• _Exercise_:
Please read the records below and return each line holding the string "cells".

[Records from a data source]
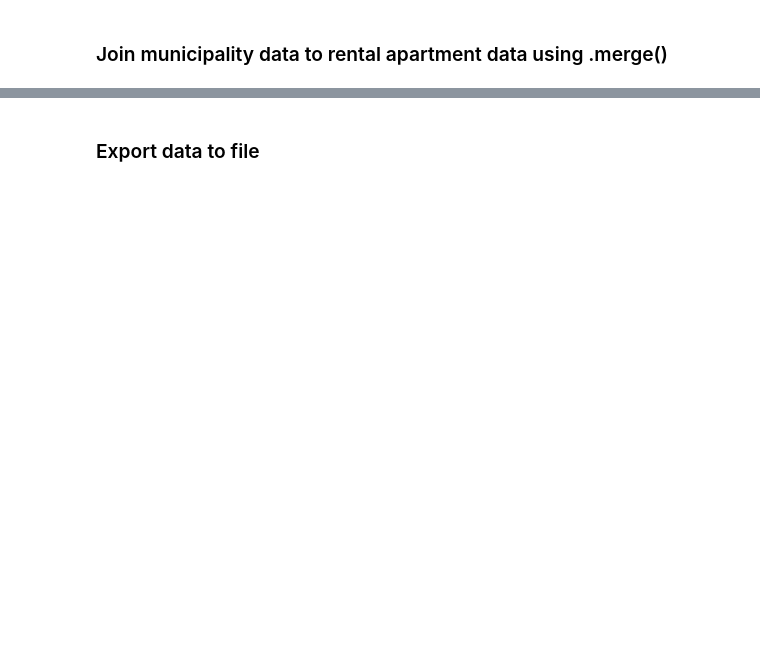
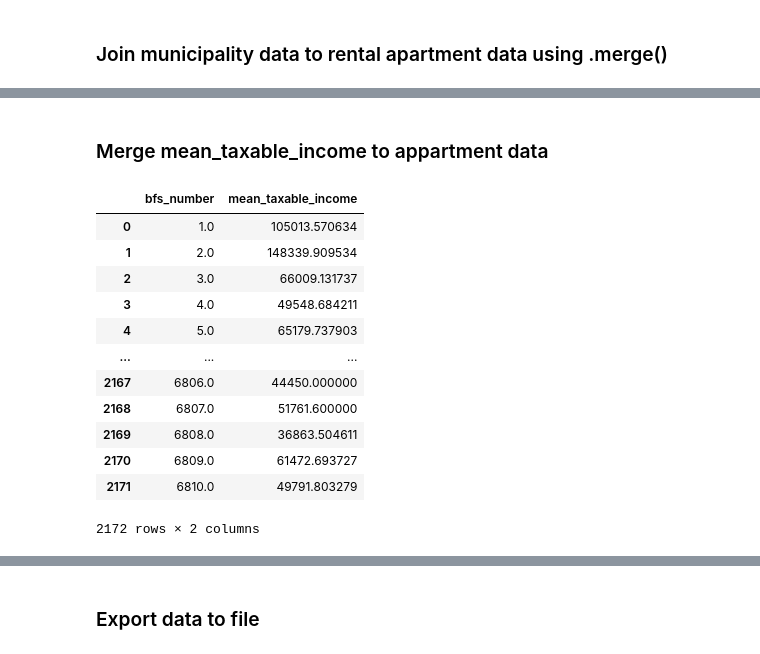
Before and after one commit to DiegoGlez28/data_analytics_zhaw, a Jupyter notebook: Week_03/combining_and_organizing_data.ipynb, the cells around one changed output, grey strips where cells are left out. Saved outputs shown, nothing was run; the diff lists cells and outputs as text; code cells hidden in the pictures; blank space fills up the shorter version.

```diff
--- a/Week_03/combining_and_organizing_data.ipynb
+++ b/Week_03/combining_and_organizing_data.ipynb
@@ -140,3 +140,22 @@ df3.head(5)
 | 2 | 1693998201-5 | Rotachstrasse 33, 8003 Zürich, ZH | 2.0 | 49.0 | 0 | 4335.0 | 88.47 | 47.370792 | 8.514748 | ... |
 | 3 | 1693998201-16 | Wolframplatz 1, 8045 Zürich, ZH | 2.0 | 32.0 | 0 | 3515.0 | 109.84 | 47.362282 | 8.522193 | ... |
 | 4 | 1693998205-25 | Badenerstrasse 67, 8953 Dietikon, ZH | 3.5 | 105.0 | 0 | 3200.0 | 30.48 | 47.407925 | 8.392561 | ... |
+# %% [markdown]
+### Merge mean_taxable_income to appartment data
+# %%
+df_mti = pd.read_excel('municipality_data.xlsx',sheet_name='data_for_import')[['bfs_number', 'mean_taxable_income']].dropna()
+df_mti
+# %% [output]
+|  | bfs_number | mean_taxable_income |
+| 0 | 1.0 | 105013.570634 |
+| 1 | 2.0 | 148339.909534 |
+| 2 | 3.0 | 66009.131737 |
+| 3 | 4.0 | 49548.684211 |
+| 4 | 5.0 | 65179.737903 |
+| ... | ... | ... |
+| 2167 | 6806.0 | 44450.000000 |
+| 2168 | 6807.0 | 51761.600000 |
+| 2169 | 6808.0 | 36863.504611 |
+| 2170 | 6809.0 | 61472.693727 |
+| 2171 | 6810.0 | 49791.803279 |
+2172 rows × 2 columns
```
Also changed, not shown: parts of 10 cells of this notebook, 5 other files.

• _Reply to the exercise_:
Before and after one commit to DiegoGlez28/data_analytics_zhaw, a Jupyter notebook: Week_03/combining_and_organizing_data.ipynb, the cells around one changed output, grey strips where cells are left out. Saved outputs shown, nothing was run; the diff lists cells and outputs as text; code cells hidden in the pictures; blank space fills up the shorter version.
Also changed, not shown: parts of 10 cells of this notebook, 5 other files.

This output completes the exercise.